For eons, humans have worn personal ornaments that tether them to their people; precious items that reflect a clan identity through life and into the grave. But those cultural associations don't always follow family lines.
A new study comparing thousands of pendants from across ice age Europe, dating to between 34,000 and 24,000 years ago, suggests there were at least nine distinct cultural groups of hunter-gatherers within the broader population referred to as the Gravettians, each with their own relatively distinct styles of ornament.
Additional analyses of genetic data from burial sites reveal that some of these categories shared the same cultural embellishments even though they were of different ancestries.
"We've shown that you can have two [distinct] genetic groups of people who actually share a culture," Jack Baker, lead author of the study and archeology doctoral student at the University of Bordeaux in France, told Scientific American's Sarah Wild.
The earliest known instance of ancient humans adorning themselves with beads dates back to around 140,000 years ago, with shell beads found in modern-day Morocco. But the practice of wearing beads really exploded about 45,000 years ago, when ornamental traditions spread across Europe.
"This is the moment when personal ornaments acquire a degree of diversity, enabling researchers to more precisely investigate their role as cultural markers," Baker and colleagues explain in their paper.
To investigate, Baker compiled existing records of thousands of hand-chiseled beads and pendants found at 112 sites dotted across Europe, from Portugal to Russia.
Based on their age and other associated artifacts, these ornaments had previously been lumped together as one culture, the Gravettian people. Best known for their venus figures, including the Venus of Willendorf, this widespread population thrived across Europe for around 10,000 years before dying out before the peak of the last ice age.
But the diversity of ornaments, once collated en masse, was striking. The researchers identified 134 different types of beads that the Gravettians had crafted from animal bones, teeth, shells, amber, and stone. Some resembled fishtails; others owls.
While most of the trinkets were found in the ruins of Gravettian dwellings, some were excavated from burial sites where DNA samples had also been collected.
Comparing ornaments across geographical distances, Baker and colleagues identified nine distinct cultural groups with unique preferences for different types of beads depending on their geography.

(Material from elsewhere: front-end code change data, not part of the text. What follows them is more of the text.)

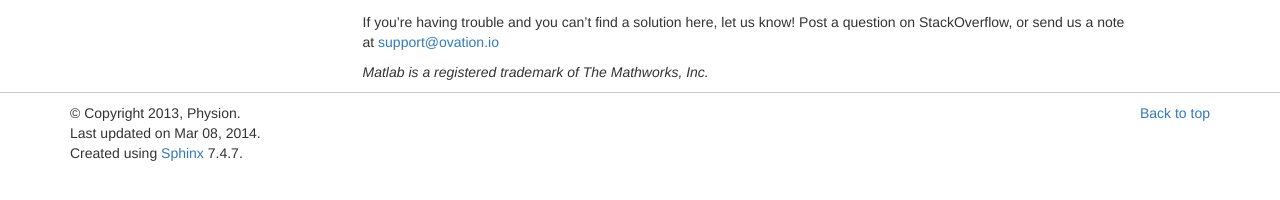
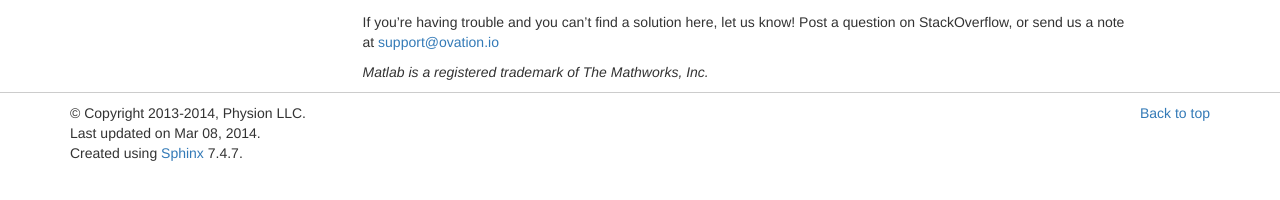
Before and after one commit to physion/ovation-docs, a Sphinx documentation site: the page built from source/index.rst, in a window 1280 px wide. Shown: the part 652-852 px from the top of the page. Built offline with Sphinx 7.4.7, drawn with Linux system fonts in a browser that asks for light colours; pages that are not in the unit, such as notebooks, are missing from menus.

Commit message:
Updated copyright

```diff
--- a/source/conf.py
+++ b/source/conf.py
@@ -44,7 +44,7 @@ master_doc = 'index'
 
 # General information about the project.
 project = u'Ovation Scientific Data Management System'
-copyright = u'2013, Physion'
+copyright = u'2013-2014, Physion LLC'
 
 # The version info for the project you're documenting, acts as replacement for
 # |version| and |release|, also used in various other places throughout the
```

Baker says these differences had 'crystalized' in the artifacts found in graves, and could have been worn as a way for people to quickly identify each other.
However, the analysis also suggests that cultural boundaries were at times fluid, with neighboring groups occasionally swapping styles.
Moreover, when the patterns among artifacts were layered over genetic evidence, a more complex story emerged.
The researchers identified two distinct cultural groups in modern-day Italy where DNA evidence had suggested only one existed. And, in another region, spanning present-day France and Belgium, individuals of different genetic backgrounds decorated themselves with the same types of cultural keepsakes.
Researchers have previously cautioned against muddling archeological and genetic evidence. However, archeologist Peter Jordan from Lund University and Hokkaido University has lauded Baker and colleagues' paper as a "landmark study" that reveals how examining ancient artifacts and DNA in tandem can reveal rich tapestries of cultural behaviors and group relations that aren't detectable by studying either DNA or artifacts alone.
The findings also strike a chord that even during bleak ice ages, our ancestors whittled and carved beautiful pendants to identify their people and distinguish themselves from others, Baker says.
"The sense of belonging felt by all humans today is deeply rooted in our shared history and played an important role in determining how Gravettian people adorned themselves," the team concludes.
The study has been published in Nature Human Behaviour.